Penn State to Pay Tribute to Paterno at Public Memorial
University Park, Pennsylvania — Thousands will attend a public memorial for Joe Paterno on Thursday, a day after mourners lined the streets to watch the hearse carrying the legendary Penn State coach drive through campus to his final resting place.
Throngs of students, fans and alumni tossed flowers and wept Wednesday as his funeral procession rolled past Beaver Stadium, where he paced the sidelines for decades.
“We love you, Joe! You are Penn State,” crowds along the procession chanted, some dressed in Penn State colors.
Others quietly waved.
Paterno, 85, was buried Wednesday at a private funeral in downtown State College.
The funeral and burial service came after days of emotional tributes as the campus and community come to terms with Paterno's death from lung cancer Sunday.
Mourners attended a public viewing Tuesday, some dabbing their eyes and others making the sign of the cross as they walked past the closed casket covered with roses.

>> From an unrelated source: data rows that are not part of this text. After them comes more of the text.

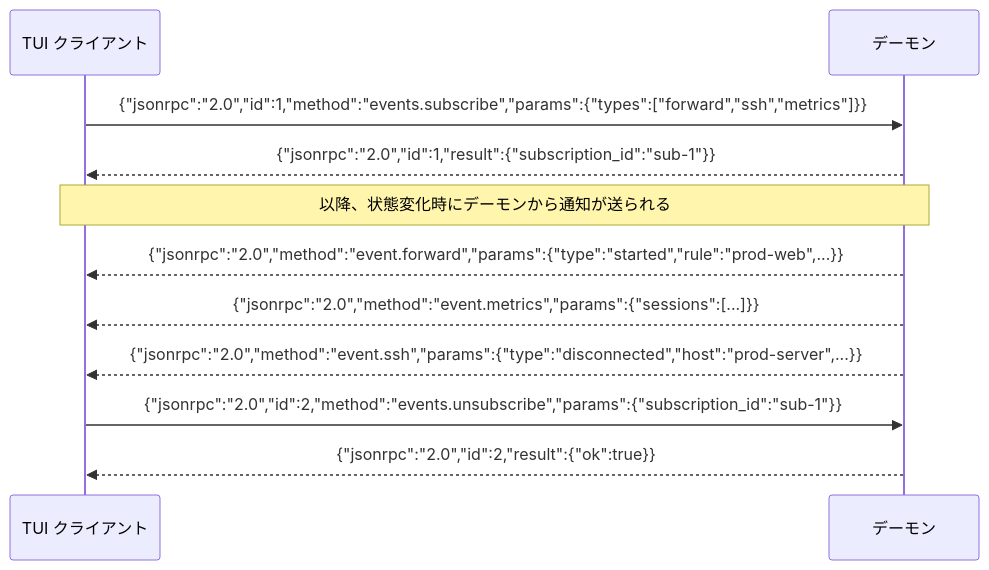
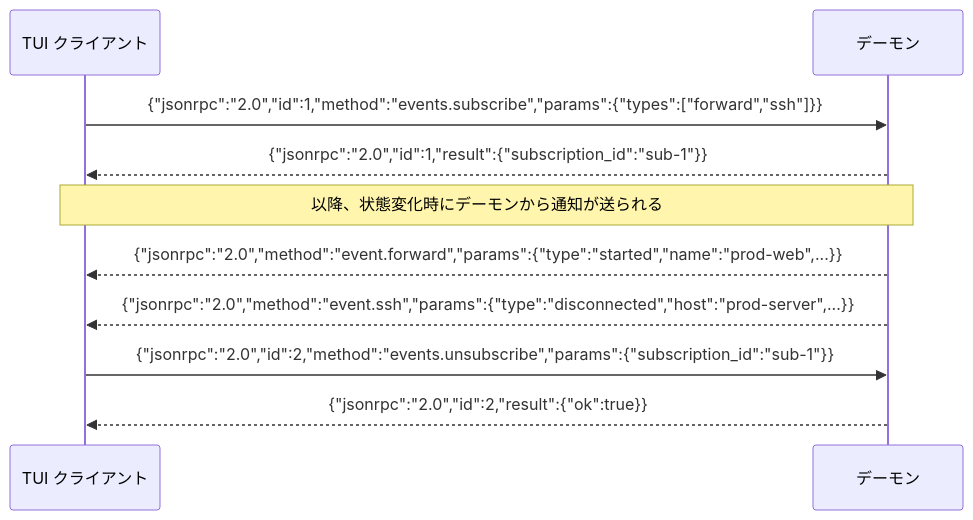
Before and after one commit to ousiassllc/MolePort: the seventh of 23 diagrams in docs/architecture/overview.md, drawn with Mermaid. The commit also changed other lines of this file and 5 other files, not shown here.

Commit message:
docs: 実装との乖離を修正（GUI コンポーネント一覧・転送パネル・session.list・event.metrics・ディレクトリ構成）(#152, #155, #156, #157, #158)

````diff
--- a/docs/architecture/overview.md
+++ b/docs/architecture/overview.md
@@ -226,17 +226,16 @@
 ```mermaid
 sequenceDiagram
     participant TUI as TUI クライアント
     participant Daemon as デーモン
 
-    TUI->>Daemon: {"jsonrpc":"2.0","id":1,"method":"events.subscribe","params":{"types":["forward","ssh","metrics"]}}
+    TUI->>Daemon: {"jsonrpc":"2.0","id":1,"method":"events.subscribe","params":{"types":["forward","ssh"]}}
     Daemon-->>TUI: {"jsonrpc":"2.0","id":1,"result":{"subscription_id":"sub-1"}}
 
     Note over Daemon,TUI: 以降、状態変化時にデーモンから通知が送られる
 
-    Daemon-->>TUI: {"jsonrpc":"2.0","method":"event.forward","params":{"type":"started","rule":"prod-web",...}}
-    Daemon-->>TUI: {"jsonrpc":"2.0","method":"event.metrics","params":{"sessions":[...]}}
+    Daemon-->>TUI: {"jsonrpc":"2.0","method":"event.forward","params":{"type":"started","name":"prod-web",...}}
     Daemon-->>TUI: {"jsonrpc":"2.0","method":"event.ssh","params":{"type":"disconnected","host":"prod-server",...}}
 
     TUI->>Daemon: {"jsonrpc":"2.0","id":2,"method":"events.unsubscribe","params":{"subscription_id":"sub-1"}}
     Daemon-->>TUI: {"jsonrpc":"2.0","id":2,"result":{"ok":true}}
 ```
````
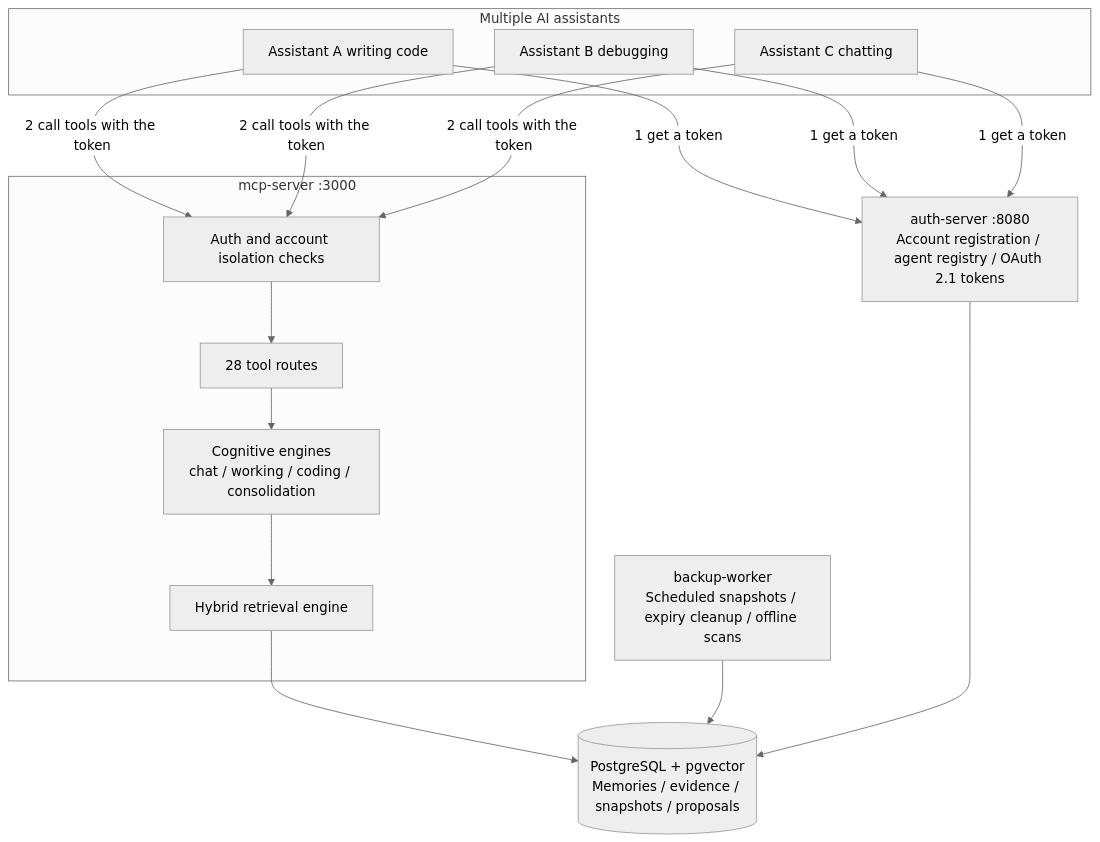
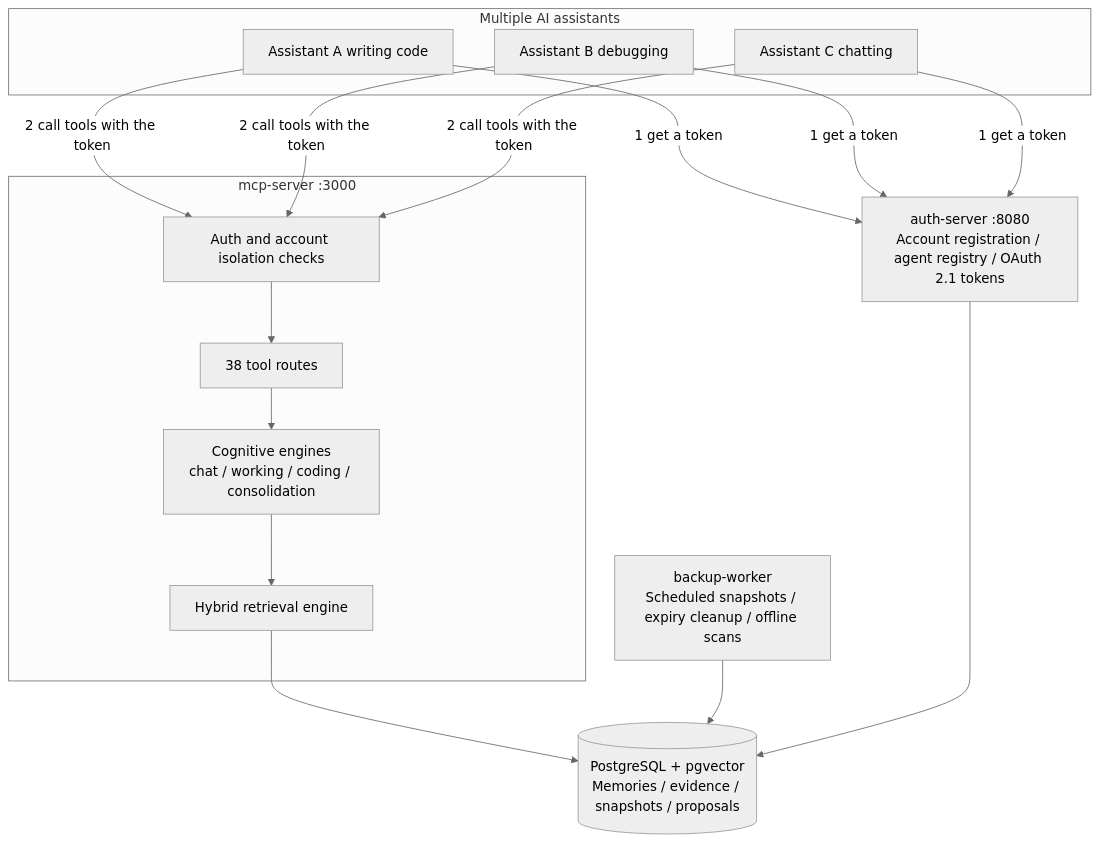
One commit to orderye/memory-hub changed the first of 2 diagrams in README.en.md. Above: the diagram before and after it, drawn with Mermaid (neutral theme). The commit also changed other lines of this file and 11 other files, not shown here.

````diff
--- a/README.en.md
+++ b/README.en.md
@@ -81,32 +81,32 @@
 ```mermaid
 flowchart TD
     subgraph Agents["Multiple AI assistants"]
         A1["Assistant A writing code"]
         A2["Assistant B debugging"]
         A3["Assistant C chatting"]
     end
 
     Auth["auth-server :8080<br/>Account registration / agent registry / OAuth 2.1 tokens"]
 
     subgraph Hub["mcp-server :3000"]
         Guard["Auth and account isolation checks"]
-        Tools["28 tool routes"]
+        Tools["38 tool routes"]
         Engines["Cognitive engines<br/>chat / working / coding / consolidation"]
         Search["Hybrid retrieval engine"]
         Guard --> Tools --> Engines
         Engines --> Search
     end
 
     Worker["backup-worker<br/>Scheduled snapshots / expiry cleanup / offline scans"]
     DB[("PostgreSQL + pgvector<br/>Memories / evidence / snapshots / proposals")]
 
     A1 -->|1 get a token| Auth
     A2 -->|1 get a token| Auth
     A3 -->|1 get a token| Auth
     A1 -->|2 call tools with the token| Guard
     A2 -->|2 call tools with the token| Guard
     A3 -->|2 call tools with the token| Guard
     Search --> DB
     Worker --> DB
     Auth --> DB
 ```
````
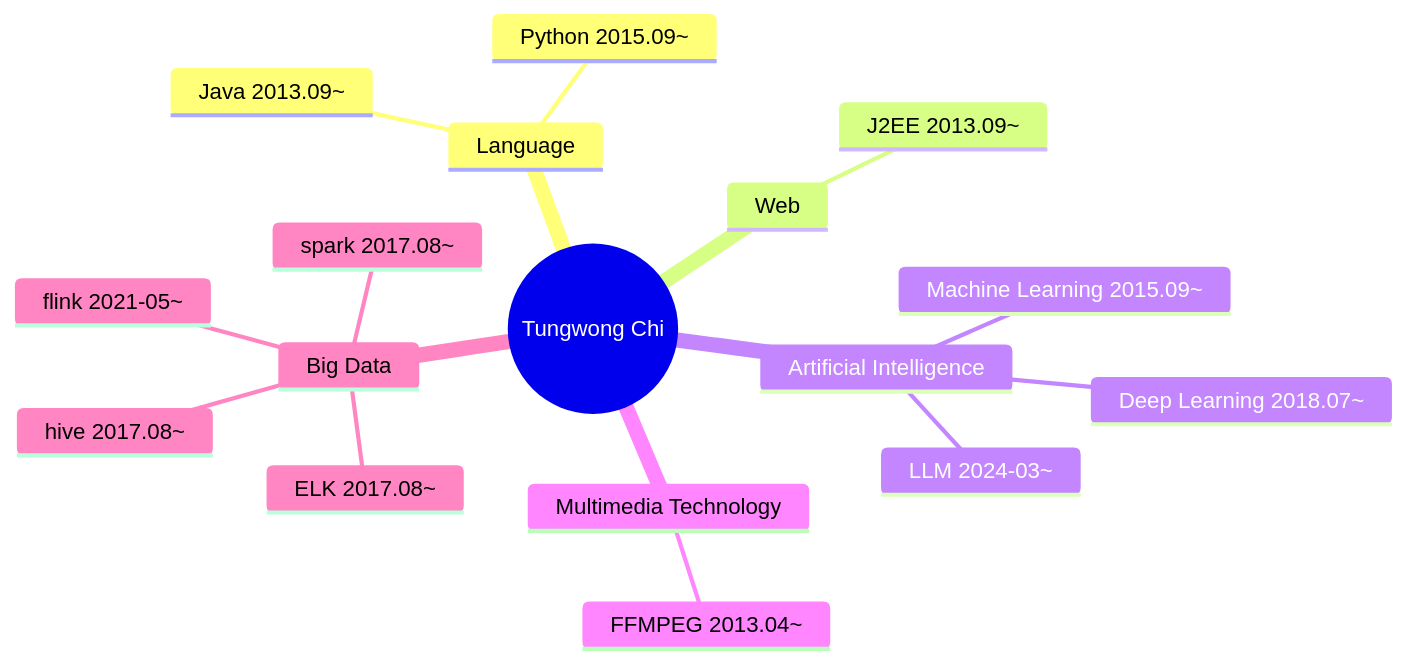
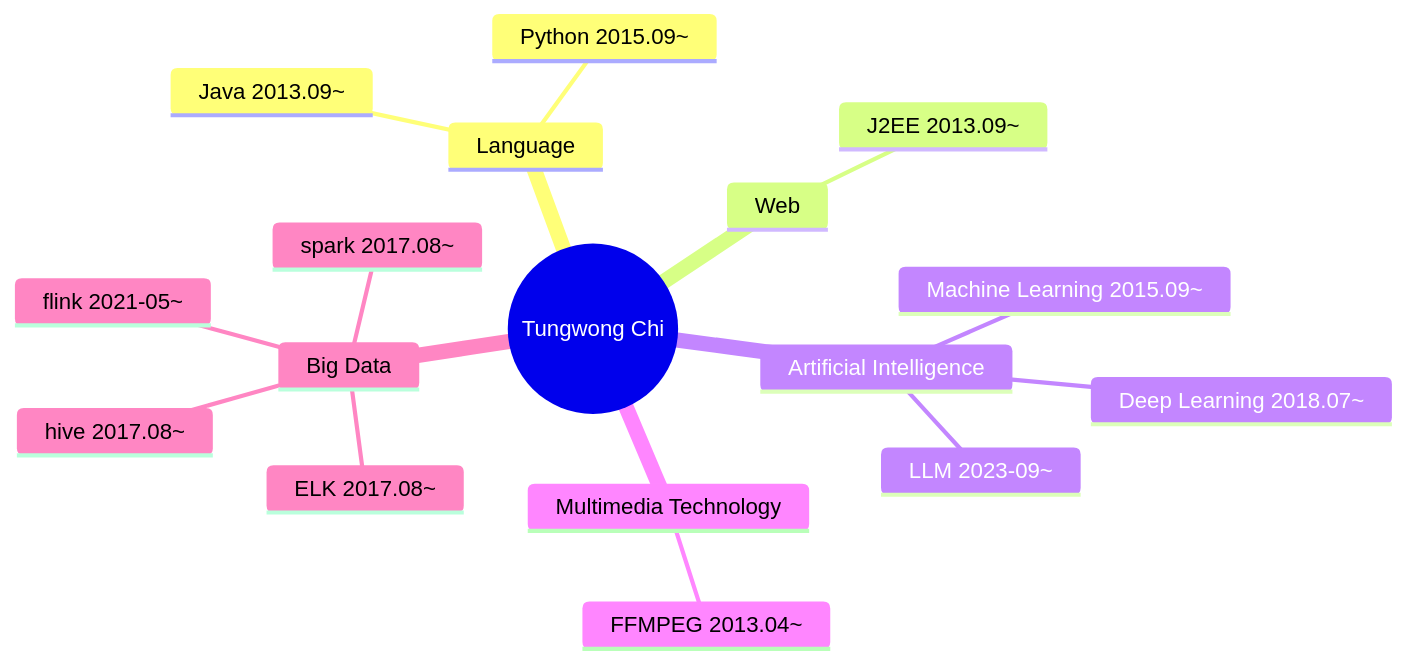
The diagram in introduction.md (tungwongchi/blog), drawn with Mermaid before and after one commit.

````diff
--- a/introduction.md
+++ b/introduction.md
@@ -7,26 +7,26 @@
 ```mermaid
 mindmap
 root((Tungwong Chi))
 
     Language
         Java 2013.09~
         Python 2015.09~
 
     Web
         J2EE 2013.09~
 
     Artificial Intelligence
         Machine Learning 2015.09~
         Deep Learning 2018.07~
-        LLM 2024-03~
+        LLM 2023-09~
 
     Multimedia Technology
         FFMPEG 2013.04~
 
     Big Data
         hive 2017.08~
         spark 2017.08~
         ELK 2017.08~
         flink 2021-05~
 
 ```
````
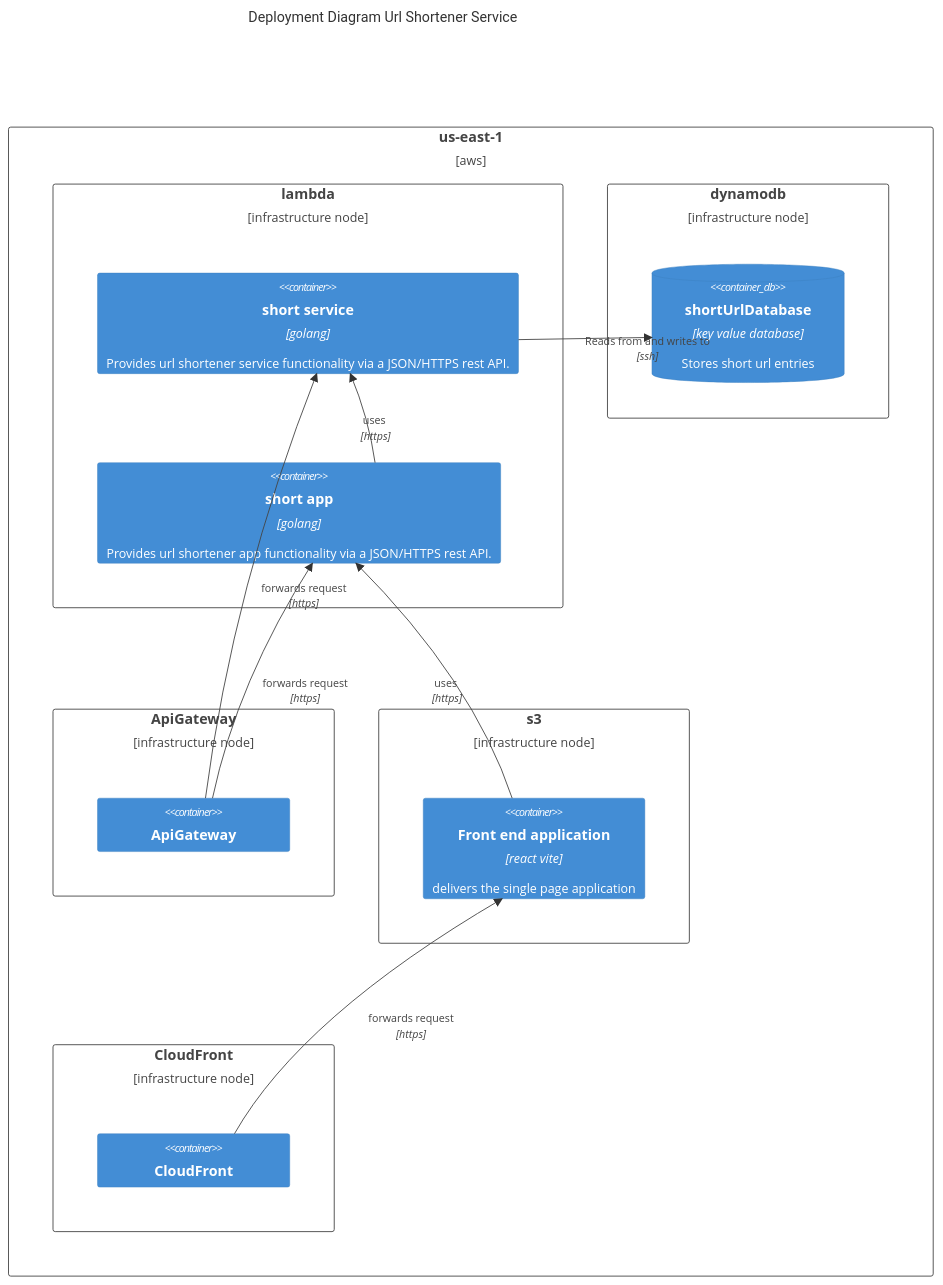
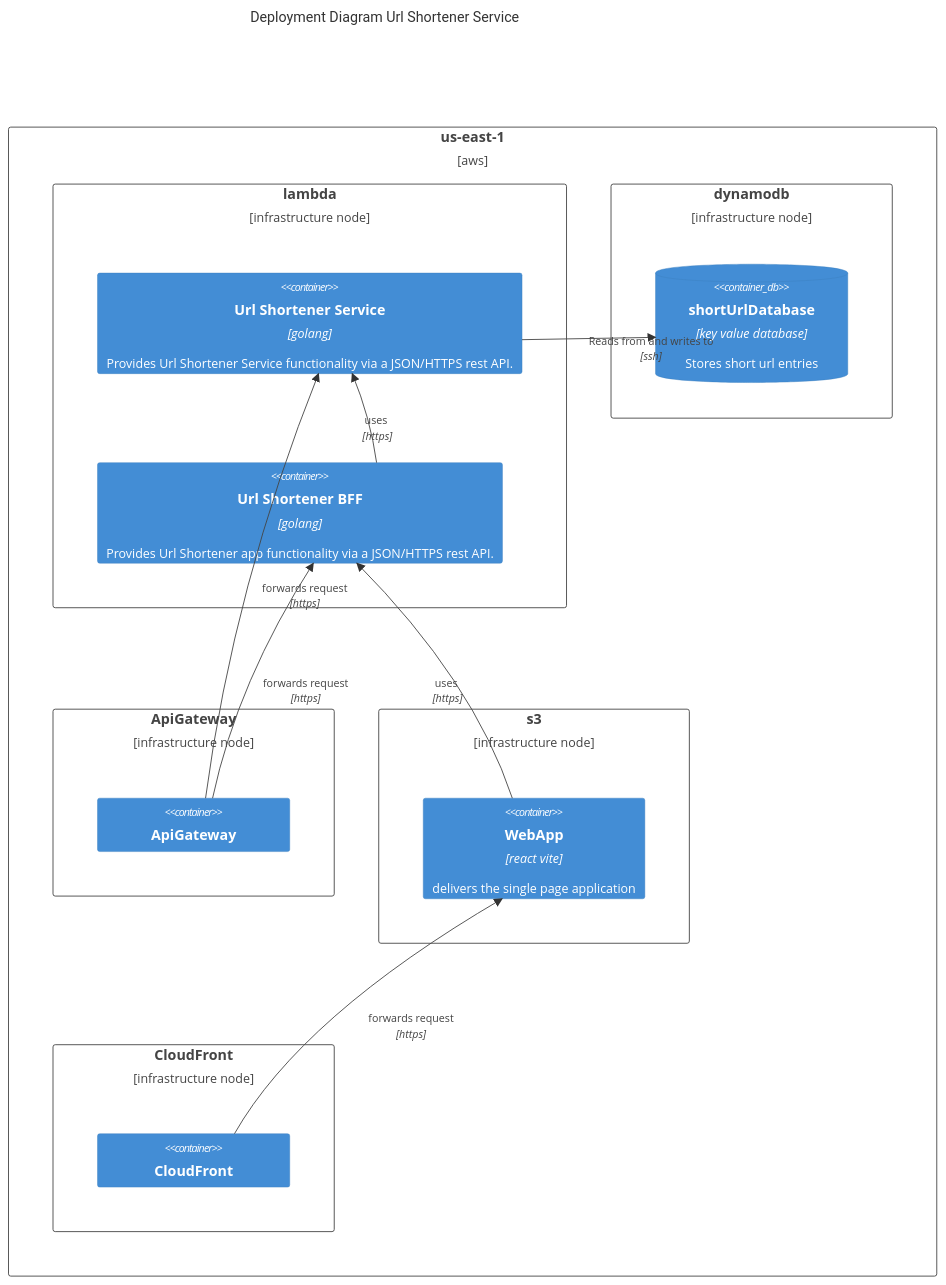
The diagram in doc/deployment.md (vzsoares/shortener), drawn with Mermaid before and after one commit. The commit also changed 4 other files, not shown here.

````diff
--- a/doc/deployment.md
+++ b/doc/deployment.md
@@ -1,37 +1,37 @@
 ```mermaid
 C4Deployment
 
 title Deployment Diagram Url Shortener Service
 
 Deployment_Node(aws, "us-east-1", "aws"){
 
     Deployment_Node(lambda, "lambda", "infrastructure node"){
-        Container(sservice, "short service", "golang", "Provides url shortener service functionality via a JSON/HTTPS rest API.")
-        Container(sapp, "short app", "golang", "Provides url shortener app functionality via a JSON/HTTPS rest API.")
+        Container(sservice, "Url Shortener Service", "golang", "Provides Url Shortener Service functionality via a JSON/HTTPS rest API.")
+        Container(sapp, "Url Shortener BFF", "golang", "Provides Url Shortener app functionality via a JSON/HTTPS rest API.")
     }
     Deployment_Node(dynamo, "dynamodb", "infrastructure node"){
             ContainerDb(db, "shortUrlDatabase", "key value database", "Stores short url entries")
     }
 
 
 
     Deployment_Node(apigateway, "ApiGateway", "infrastructure node"){
             Container(apigatewayN, "ApiGateway")
     }
     Deployment_Node(s3, "s3", "infrastructure node"){
-        Container(frontend, "Front end application", "react vite", "delivers the single page application")
+        Container(frontend, "WebApp", "react vite", "delivers the single page application")
     }
     Deployment_Node(cloudfront, "CloudFront", "infrastructure node"){
             Container(cloudfront, "CloudFront")
     }
 }
 
 
 Rel(sservice, db, "Reads from and writes to", "ssh")
 Rel(frontend, sapp, "uses", "https")
 Rel(cloudfront, frontend, "forwards request", "https")
 Rel(sapp, sservice, "uses", "https")
 Rel(apigatewayN, sapp, "forwards request", "https")
 Rel(apigatewayN, sservice, "forwards request", "https")
 
 ```
````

The public memorial service Thursday will be held at Bryce Jordan Center on the Penn State campus, which has a 16,000-seat capacity.
All tickets have been distributed, the university said.
The legendary coach's career with the Nittany Lions abruptly ended last fall amid criticism of his response to alleged child sexual abuse by a former assistant.
Administrators have heard about a petition drive seeking to add Paterno's name to the football stadium, but it is too soon to discuss such initiatives, a university spokeswoman said.
“There are discussions that will be ongoing, but at this particular juncture, we are focused on the services on campus,” she said Tuesday. “There will be future discussions about a variety of ideas.”
President Barack Obama phoned the family to offer his condolences, according to Paterno's son, Jay Paterno.
The son did not directly address criticisms of how his father handled a 2002 report that an assistant coach had allegedly caught former defensive coordinator Jerry Sandusky molesting a young boy in a shower at the football complex on campus.
Joe Paterno passed the report on to two university executives, whom authorities later accused of misleading investigators and failing to properly report the abuse. In his final interview with The Washington Post, Paterno said he felt inadequate to deal with the situation.
In Paterno's 46-season tenure as head coach, the Nittany Lions won two national championships, went undefeated five times and finished in the top 25 national rankings 35 times, according to his official Penn State biography. Paterno worked 61 years at the school.
He became the winningest coach in major college football history on October 29, just days before the Sandusky case became public. The school fired him November 9.